Point me towards the swim-up bar

One of my massage playlists (okay, most- apologies to those clients with weak/easily-influenced bladders*) features the gentle sound of water accompanied by a slow (snail-like, really) plonking piano melody. It’s just a beat shy of aimless, actually, and when I say “plonking,” you’re just going to have to take my word for it. Alright, sometimes there are some “plinks” in there as well.

During an extended massage session Saturday, the water was trickling merrily along and the piano was steadily plonking away, when my zentality** was shattered by an acute awareness of each… hesitant… piano… note.

(In my book: "Good" massage music = something that can easily be ignored for 45-120 minutes at a time.)

Plonk! (pause) ploonk (pause) PLINK! (pause, pause) and out of nowhere comes this rage-filled (red-faced, throbbing-neck-vein) voice in my head roaring Just! Play! The DAMN! Note! Already! Play it! “Plink plink plink!” Play the FUCKING NOTE!

It was a good moment to make a mental note to switch out some of my massage music. And maybe calm the fuck down a little. I’m guessing unspecified homicidal urges/violent rages are probably not what one looks for in a massage therapist.

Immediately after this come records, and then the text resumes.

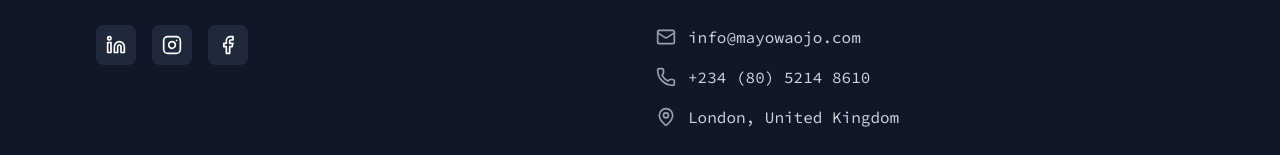
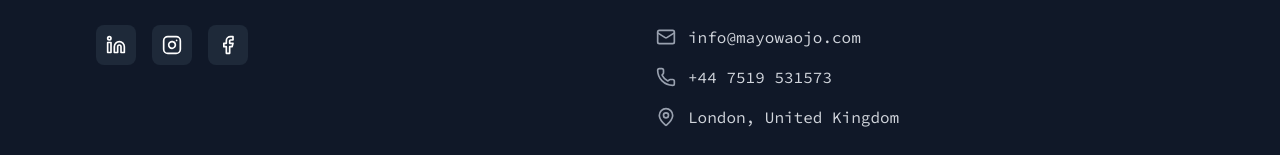
Before and after one commit to theNubiadev/mayowaojoWeb, a React (Vite) app: page /about in a window 1280 px wide. Shown: the part 3694-3849 px from the top of the page. Built offline with nearby package versions, Linux system fonts and the light colour scheme.

Commit message:
fix: Update page title and contact information in Footer component

```diff
--- a/index.html
+++ b/index.html
@@ -25,7 +25,7 @@
       href="https://fonts.googleapis.com/css2?family=Source+Code+Pro:ital,wght@0,200..900;1,200..900&display=swap"
       rel="stylesheet"
     />
-    <title>The Mayowa Ojo || Finance | Entrepreneur | Political Advocate</title>
+    <title>The Mayowa Ojo || Finance | Entrepreneur | Politics</title>
   </head>
   <!-- google-site-verification=dSSQAB9kbtA6ELw0TYA74Fm0QO_lVLy9jvv5KE4vSaY -->
   <body>
--- a/src/components/Footer.jsx
+++ b/src/components/Footer.jsx
@@ -20,9 +20,6 @@ function Footer() {
               <a href="https://www.instagram.com/mayowa_ojo1?utm_source=qr&igsh=aGZ2aW5lM3F0aDJ6" target="_blank" className="w-10 h-10 bg-gray-800 rounded-lg flex items-center justify-center hover:bg-gray-700 transition-colors duration-200">
                 <Instagram className="h-5 w-5" />
               </a>
-              {/* <a href="" className="w-10 h-10 bg-gray-800 rounded-lg flex items-center justify-center hover:bg-gray-700 transition-colors duration-200">
-                <Twitter className="h-5 w-5" />
-              </a> */}
               <a href="https://www.facebook.com/share/1Aa3dyrj8U/" target="_blank" className="w-10 h-10 bg-gray-800 rounded-lg flex items-center justify-center hover:bg-gray-700 transition-colors duration-200">
                 <Facebook className="h-5 w-5" />
               </a>
@@ -39,7 +36,7 @@ function Footer() {
               </div>
               <div className="flex items-center space-x-3">
                 <Phone className="h-5 w-5 text-gray-400" />
-                <span className="text-gray-300">+234 (80) 5214 8610</span>
+                <span className="text-gray-300">+44 7519 531573</span>
               </div>
               <div className="flex items-center space-x-3">
                 <MapPin className="h-5 w-5 text-gray-400" />
@@ -47,17 +44,6 @@ function Footer() {
               </div>
             </div>
           </div>
-
-          {/* Services */}
-          {/* <div className="space-y-6">
-            <h3 className="text-lg font-semibold">Services</h3>
-            <div className="space-y-3">
-              <a href="/services" className="block text-gray-300 hover:text-white transition-colors duration-200">Tax Preparation</a>
-              <a href="/services" className="block text-gray-300 hover:text-white transition-colors duration-200">Bookkeeping</a>
-              <a href="/services" className="block text-gray-300 hover:text-white transition-colors duration-200">Payroll Services</a>
-              <a href="/services" className="block text-gray-300 hover:text-white transition-colors duration-200">Financial Planning</a>
-            </div>
-          </div> */}
         </div>
 
         <div className="mt-12 pt-8 border-t border-gray-800">
```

* Easily-influenced bladders!  Set your boundaries!  Stricter curfews!  Monitor their interactions with questionable peer groups!

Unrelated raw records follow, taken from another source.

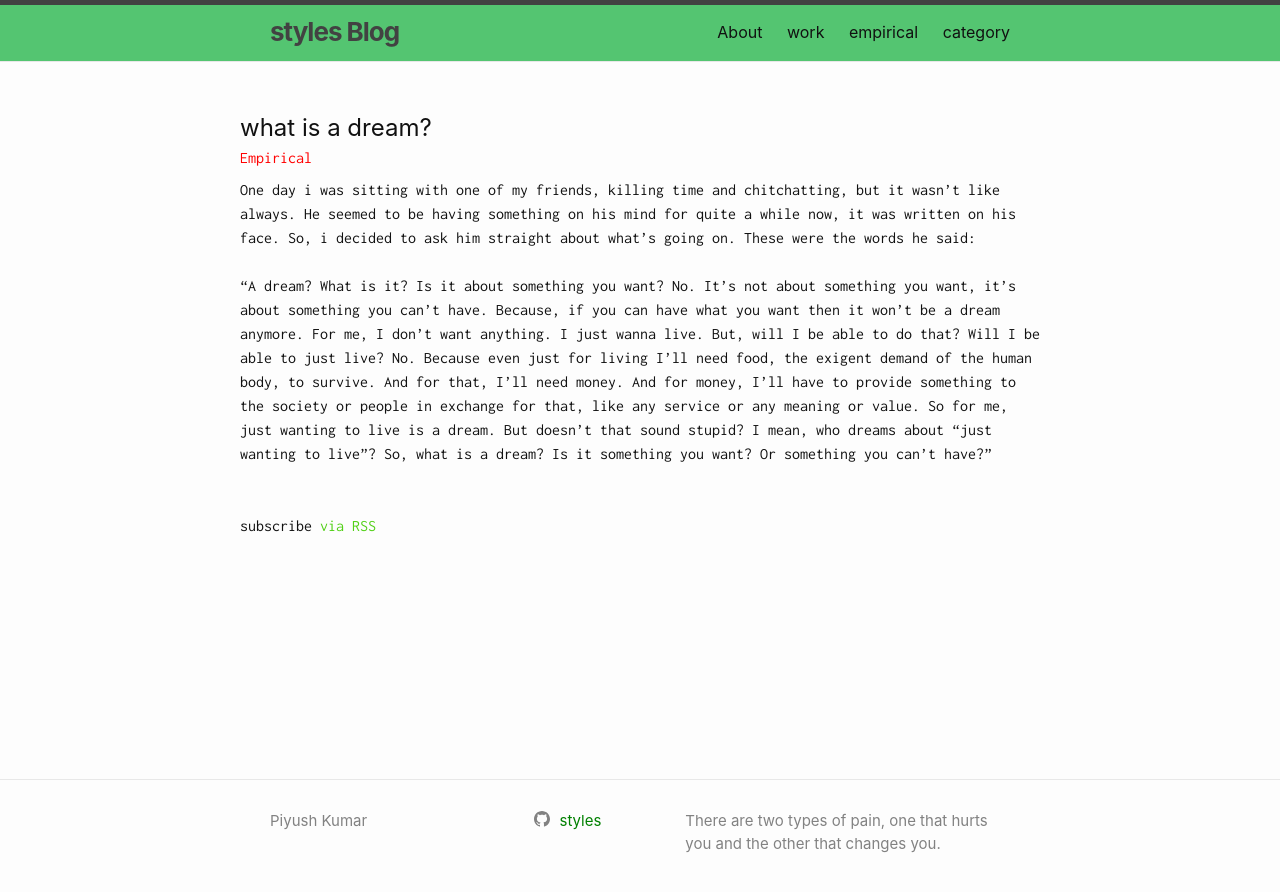
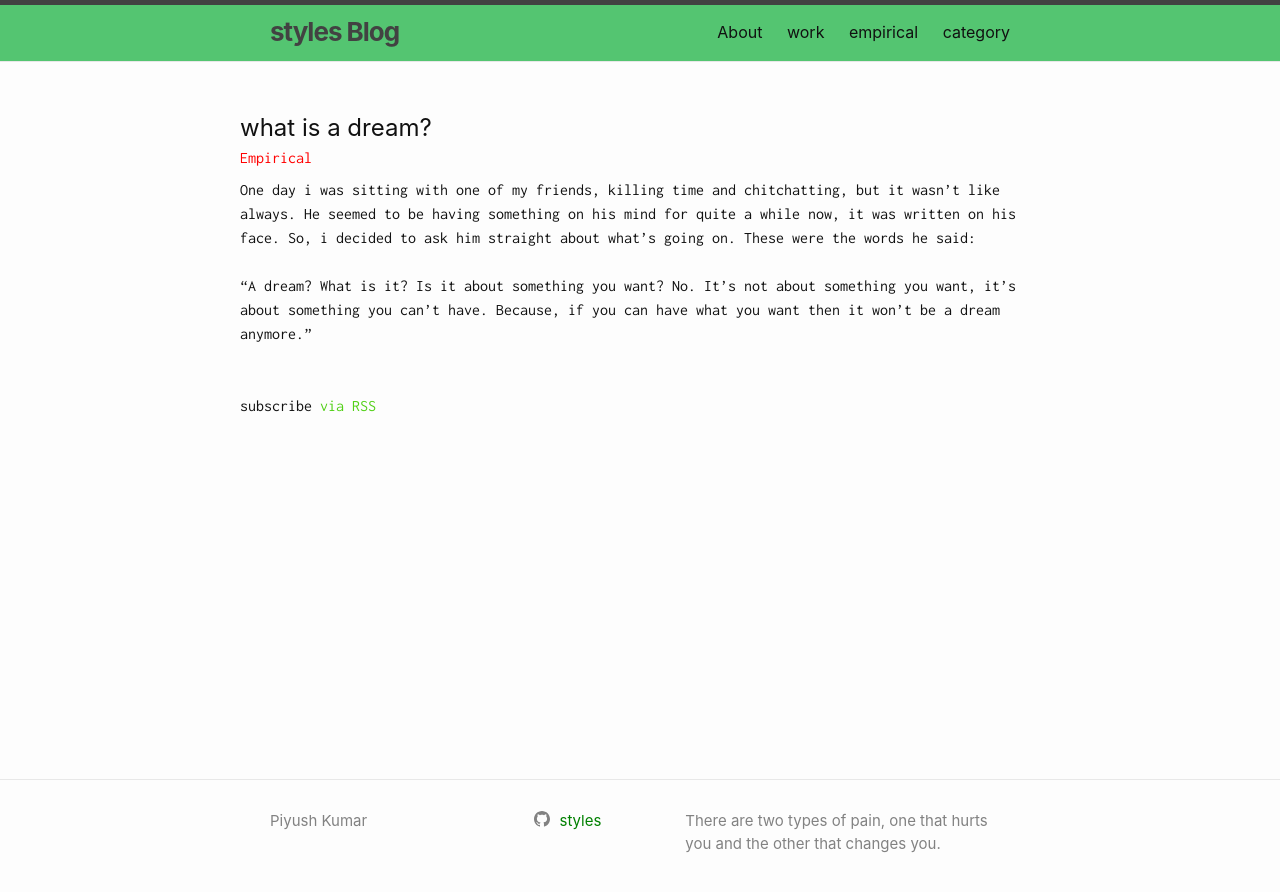
Before and after one commit to styles3544/Blog, a Jekyll site: the page built from _empirical/2020-08-08-.md, in a window 1280 px wide. Shown: the top 892 px of the page. Built offline with Jekyll 4.4.1, drawn with Linux system fonts in a browser that asks for light colours; comment, search, counter and statistics services are not loaded.

Commit message:
Update 2020-08-08-.md

```diff
--- a/_empirical/2020-08-08-.md
+++ b/_empirical/2020-08-08-.md
@@ -7,4 +7,4 @@ categories:
 ---
 
 One day i was sitting with one of my friends, killing time and chitchatting, but it wasn't like always. He seemed to be having something on his mind for quite a while now, it was written on his face. So, i decided to ask him straight about what's going on. These were the words he said:<br/><br/>
-"A dream? What is it? Is it about something you want? No. It's not about something you want, it's about something you can't have. Because, if you can have what you want then it won't be a dream anymore. For me, I don't want anything. I just wanna live. But, will I be able to do that? Will I be able to just live? No. Because even just for living I'll need food, the exigent demand of the human body, to survive. And for that, I'll need money. And for money, I'll have to provide something to the society or people in exchange for that, like any service or any meaning or value. So for me, just wanting to live is a dream. But doesn't that sound stupid? I mean, who dreams about "just wanting to live"? So, what is a dream? Is it something you want? Or something you can't have?"
+"A dream? What is it? Is it about something you want? No. It's not about something you want, it's about something you can't have. Because, if you can have what you want then it won't be a dream anymore."
```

**zen mentality. (TM) Quinn, Nothing Notable, 2008



Well, after much debate and mental/emotional angst, Monk and I decided it would be in everyone's best interest for my brother to move out of our house and into Sister's for the coming year.  Since we'll still be attending support group meetings, having him over for the occasional dinner, going to the gym with him and seeing him in class (Monk and my brother are enrolled in the same Monday night class for the coming semester... OMG!  Study buddies!  BFF!  Squee!), the main difference will be a) we get the guest room back and 2) no one will be standing in the middle of the kitchen staring at me as I make a sandwich in the afternoon or attempt to make conversation with my spouse.  Oh, to live a scrutiny-free life again!

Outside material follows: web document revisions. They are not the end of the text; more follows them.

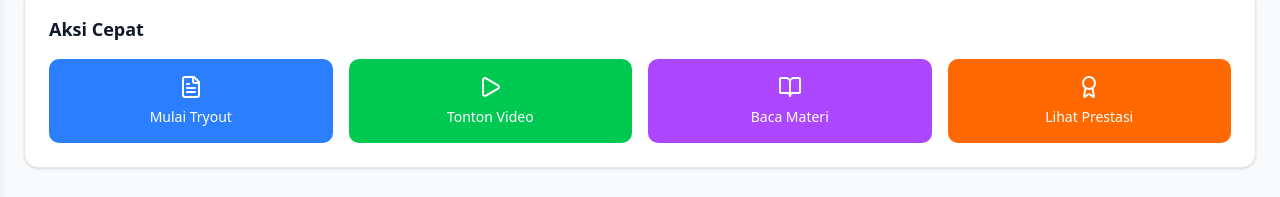
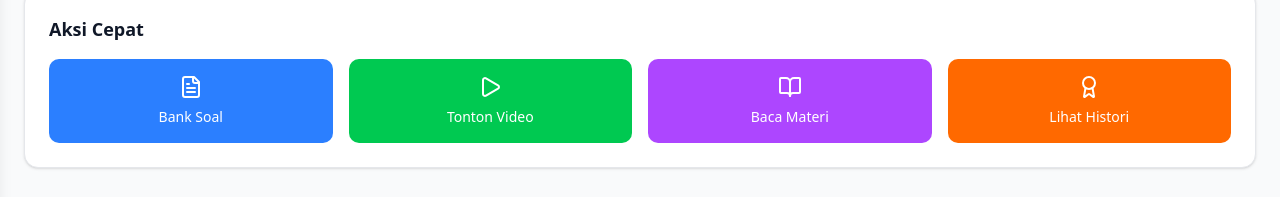
Before and after one commit to Tamara1430/tutor-utbk, a Next.js app: page /UserDashboard in a window 1280 px wide. Shown: the part 400-597 px from the top of the page. Built offline with nearby package versions, Linux system fonts and the light colour scheme.

Commit message:
dashboard-page.tsx

```diff
--- a/src/app/UserDashboard/dashboard-page.tsx
+++ b/src/app/UserDashboard/dashboard-page.tsx
@@ -6,6 +6,8 @@ import {
   FileText, Play, BookOpen, Award
 } from 'lucide-react'
 import { Button } from '@/components/ui/button'
+import Link from 'next/link'
+
 
 const MOTIVATION_QUOTES = [
   { text: 'Usaha tidak akan pernah mengkhianati hasil.', author: 'Anies Baswedan' },
@@ -195,10 +197,10 @@ export default function Dashboard() {
         </motion.h3>
         <div className="grid grid-cols-2 md:grid-cols-4 gap-4">
           {[
-            { icon: FileText, label: 'Mulai Tryout', color: 'bg-blue-500', hoverColor: 'hover:bg-blue-600' },
-            { icon: Play, label: 'Tonton Video', color: 'bg-green-500', hoverColor: 'hover:bg-green-600' },
-            { icon: BookOpen, label: 'Baca Materi', color: 'bg-purple-500', hoverColor: 'hover:bg-purple-600' },
-            { icon: Award, label: 'Lihat Prestasi', color: 'bg-orange-500', hoverColor: 'hover:bg-orange-600' },
+            { icon: FileText, label: 'Bank Soal', color: 'bg-blue-500', hoverColor: 'hover:bg-blue-600', href: '/Bank-Soal' },
+            { icon: Play, label: 'Tonton Video', color: 'bg-green-500', hoverColor: 'hover:bg-green-600', href: 'video-learning' },
+            { icon: BookOpen, label: 'Baca Materi', color: 'bg-purple-500', hoverColor: 'hover:bg-purple-600', href: 'https://drive.google.com/file/d/1KrdOINVyLrcbMhdQn7mkVUSApedsr14h/view?usp=drive_link' },
+            { icon: Award, label: 'Lihat Histori', color: 'bg-orange-500', hoverColor: 'hover:bg-orange-600', href: '/exam-history' },
           ].map((action, idx) => (
             <motion.div
               key={action.label}
```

I could go into the details of the decision and what our concerns are, but I've declared a moratorium on the in-depth analysis of the situation for the time-being and would like to focus on the fact that, in less than a week, our "houseguest" will be no more.  He plans to make the move on Friday (FRIDAY!) and a couple of weeks after that Monk and I will celebrate by changing the locks and leaving the country.

Okay, we won't be changing the locks.

But, Mexico, here we come!  We've dug up our passports and booked a trip to a resort in Tulum that offers snorkeling, scuba, and tours of ancient ruins.  At least, those are the highlights given to family and work colleagues.

Here's where I admit that the main selling point to our getaway is listed in the brochure as... "three swim-up bars."  Three!  Because we are not the kind of people to slum it at a place that would only offer one.  A person has to have some standards, you know.


Is this irony?

(or: Yes, When You're Living It, You Can Make Fun of It)

(rather: When You're Living It, You HAVE To Make Fun of It)

(If You Don't Want To End Up Losing It Completely)

Last night my brother and I attended his weekly mental illness support group meeting (dinner out, for a change of pace).  I was struck by how far he's come in the last several months when, not only did he contribute to and initiate conversation, he actually challenged one of the members after listening to yet another (the same, recurring, lather, rinse, repeat) diatribe.  

Just tell me honestly, who among you could actually keep a straight face when one schizophrenic waits for the other to stop ranting and, after a beat, calmly but firmly tells him: "You're paranoid."

Ah, life.  Sometimes you are too good to me.